Surface integrals are used for computations of

- surface area;
- volume of a solid enclosed by a surface.

Consider these applications in more details.

### Surface Area

Suppose \(S\) be a smooth piecewise surface. The area of the surface is given by the integral

\[A = \iint\limits_S {dS} .\]

If the surface \(S\) is parameterized by the vector

\[

{\mathbf{r}\left( {u,v} \right) }

= {x\left( {u,v} \right)\mathbf{i} }+{ y\left( {u,v} \right)\mathbf{j} }+{ z\left( {u,v} \right)\mathbf{k},}

\]

then the surface area is

\[{A \text{ = }}\kern0pt{ \iint\limits_{D\left( {u,v} \right)} {\left| {\frac{{\partial \mathbf{r}}}{{\partial u}} \times \frac{{\partial \mathbf{r}}}{{\partial v}}} \right|dudv}},\]

where \({D\left( {u,v} \right)}\) is the domain where the surface is defined.where \({D\left( {u,v} \right)}\) is the domain where the surface is defined.

If \(S\) is given explicitly by the function \({z\left( {x,y} \right)},\) the surface area is

\[{A \text{ = }}\kern0pt{ \iint\limits_{D\left( {x,y} \right)} {\sqrt {1 + {{\left( {\frac{{\partial z}}{{\partial x}}} \right)}^2} + {{\left( {\frac{{\partial z}}{{\partial y}}} \right)}^2}} dxdy}}\]

where \({D\left( {x,y} \right)}\) is the projection of the surface \(S\) onto the \(xy\)-plane.

### Volume of a Solid Bounded by a Closed Surface

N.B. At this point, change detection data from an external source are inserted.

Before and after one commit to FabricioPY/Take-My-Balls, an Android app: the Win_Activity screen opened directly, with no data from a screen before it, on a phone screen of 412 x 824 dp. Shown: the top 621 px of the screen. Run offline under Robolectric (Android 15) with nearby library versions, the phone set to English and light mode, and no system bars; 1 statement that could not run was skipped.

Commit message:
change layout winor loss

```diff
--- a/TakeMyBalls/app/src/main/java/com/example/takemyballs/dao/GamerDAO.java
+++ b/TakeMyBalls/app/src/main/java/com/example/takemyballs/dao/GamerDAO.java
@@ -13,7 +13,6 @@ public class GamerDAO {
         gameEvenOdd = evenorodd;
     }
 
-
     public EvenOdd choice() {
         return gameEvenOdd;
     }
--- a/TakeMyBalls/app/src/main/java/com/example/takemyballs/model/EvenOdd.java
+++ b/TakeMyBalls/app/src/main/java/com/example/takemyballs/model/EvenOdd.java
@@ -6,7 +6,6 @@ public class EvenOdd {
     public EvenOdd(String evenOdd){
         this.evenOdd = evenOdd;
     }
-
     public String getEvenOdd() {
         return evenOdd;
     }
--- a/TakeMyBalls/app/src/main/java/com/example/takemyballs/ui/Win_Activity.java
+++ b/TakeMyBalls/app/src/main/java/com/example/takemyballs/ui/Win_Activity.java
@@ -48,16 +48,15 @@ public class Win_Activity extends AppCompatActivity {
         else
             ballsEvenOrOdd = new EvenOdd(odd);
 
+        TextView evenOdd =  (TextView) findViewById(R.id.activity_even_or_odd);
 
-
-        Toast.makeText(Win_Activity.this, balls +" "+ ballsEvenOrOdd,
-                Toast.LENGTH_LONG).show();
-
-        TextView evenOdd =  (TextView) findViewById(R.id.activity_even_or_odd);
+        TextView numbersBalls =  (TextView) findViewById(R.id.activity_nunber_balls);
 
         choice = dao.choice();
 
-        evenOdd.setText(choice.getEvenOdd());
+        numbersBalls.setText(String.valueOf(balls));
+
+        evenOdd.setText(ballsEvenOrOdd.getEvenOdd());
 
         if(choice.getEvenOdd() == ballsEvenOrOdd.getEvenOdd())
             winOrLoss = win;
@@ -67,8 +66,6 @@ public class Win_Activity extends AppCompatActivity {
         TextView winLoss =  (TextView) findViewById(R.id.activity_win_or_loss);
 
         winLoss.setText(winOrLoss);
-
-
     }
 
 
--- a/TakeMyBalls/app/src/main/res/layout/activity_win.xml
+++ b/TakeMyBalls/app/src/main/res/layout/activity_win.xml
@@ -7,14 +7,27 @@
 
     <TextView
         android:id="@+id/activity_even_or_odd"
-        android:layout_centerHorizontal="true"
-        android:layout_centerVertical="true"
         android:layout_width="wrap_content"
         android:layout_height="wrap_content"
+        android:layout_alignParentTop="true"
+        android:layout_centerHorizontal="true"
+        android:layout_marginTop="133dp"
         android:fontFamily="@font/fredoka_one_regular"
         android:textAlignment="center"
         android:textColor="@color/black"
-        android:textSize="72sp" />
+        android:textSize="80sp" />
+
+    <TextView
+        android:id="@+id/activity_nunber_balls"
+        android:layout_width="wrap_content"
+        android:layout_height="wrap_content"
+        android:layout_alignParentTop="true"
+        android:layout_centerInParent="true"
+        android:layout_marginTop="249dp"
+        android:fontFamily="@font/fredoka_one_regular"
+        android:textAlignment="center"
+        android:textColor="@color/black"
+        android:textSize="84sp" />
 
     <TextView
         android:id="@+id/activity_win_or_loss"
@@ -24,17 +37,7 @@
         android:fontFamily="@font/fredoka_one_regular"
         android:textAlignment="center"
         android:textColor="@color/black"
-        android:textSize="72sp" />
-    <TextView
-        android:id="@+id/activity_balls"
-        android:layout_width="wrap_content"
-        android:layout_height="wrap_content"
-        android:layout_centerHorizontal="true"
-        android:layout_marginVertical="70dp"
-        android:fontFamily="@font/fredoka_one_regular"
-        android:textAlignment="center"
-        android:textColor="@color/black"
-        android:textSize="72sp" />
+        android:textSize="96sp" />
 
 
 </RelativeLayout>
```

Suppose that a solid is bounded by a smooth closed surface \(S.\) Then the volume of the solid is given by

\[{V \text{ = }}\kern0pt{ \frac{1}{3}\Big| {\iint\limits_S {xdydz + ydxdz + zdxdy} } \Big|.}\]

## Solved Problems

Click a problem to see the solution.

### Example 1

Compute the surface area of the portion of the paraboloid \(z =\) \(25 – {x^2} – {y^2}\) lying above the \(xy\)-plane.### Example 2

Find the area of a hemisphere of radius \(R.\)### Example 3

Compute the surface area of the torus with equation \({z^2} + {\left( {r – b} \right)^2} \) \(= {a^2}\) \(\left( {0 \le a \le b} \right)\) in cylindrical coordinates.### Example 4

Find the volume of the ellipsoid \({\large\frac{{{x^2}}}{{{a^2}}}\normalsize} + {\large\frac{{{y^2}}}{{{b^2}}}\normalsize} \) \(+ {\large\frac{{{z^2}}}{{{c^2}}}\normalsize} \) \(= 1.\)### Example 1.

Compute the surface area of the portion of the paraboloid \(z =\) \(25 – {x^2} – {y^2}\) lying above the \(xy\)-plane.Solution.

The surface area is given by

\[

{A = \iint\limits_S {dS} \text{ = }}\kern0pt

{\iint\limits_{D\left( {x,y} \right)} {\sqrt {1 + {{\left( {\frac{{\partial z}}{{\partial x}}} \right)}^2} + {{\left( {\frac{{\partial z}}{{\partial y}}} \right)}^2}} dxdy} }

\]

Here we have

\[

{{\frac{{\partial z}}{{\partial x}}} = {\frac{{ – x}}{{\sqrt {25 – {x^2} – {y^2}} }}},\;\;\;}\kern0pt

{{\frac{{\partial z}}{{\partial y}}} = {\frac{{ – y}}{{\sqrt {25 – {x^2} – {y^2}} }}}}.

\]

Consequently,

\[

{A \text{ = }}\kern0pt

{\iint\limits_{D\left( {x,y} \right)} {\frac{{5dxdy}}{{\sqrt {25 – {x^2} – {y^2}} }}} .}

\]

By changing to polar coordinates, we have

\[

{A = \int\limits_0^{2\pi } {d\varphi } \int\limits_0^5 {\frac{{5rdr}}{{\sqrt {25 – {r^2}} }}} }

= {10\pi \int\limits_0^5 {\frac{{rdr}}{{\sqrt {25 – {r^2}} }}} }

= { – 5\pi \int\limits_0^5 {\frac{{d\left( {25 – {r^2}} \right)}}{{\sqrt {25 – {r^2}} }}} }

= { – 5\pi \left[ {\left. {\left( {\frac{{\sqrt {25 – {r^2}} }}{{\frac{1}{2}}}} \right)} \right|_0^5} \right] }

= {50\pi .}

\]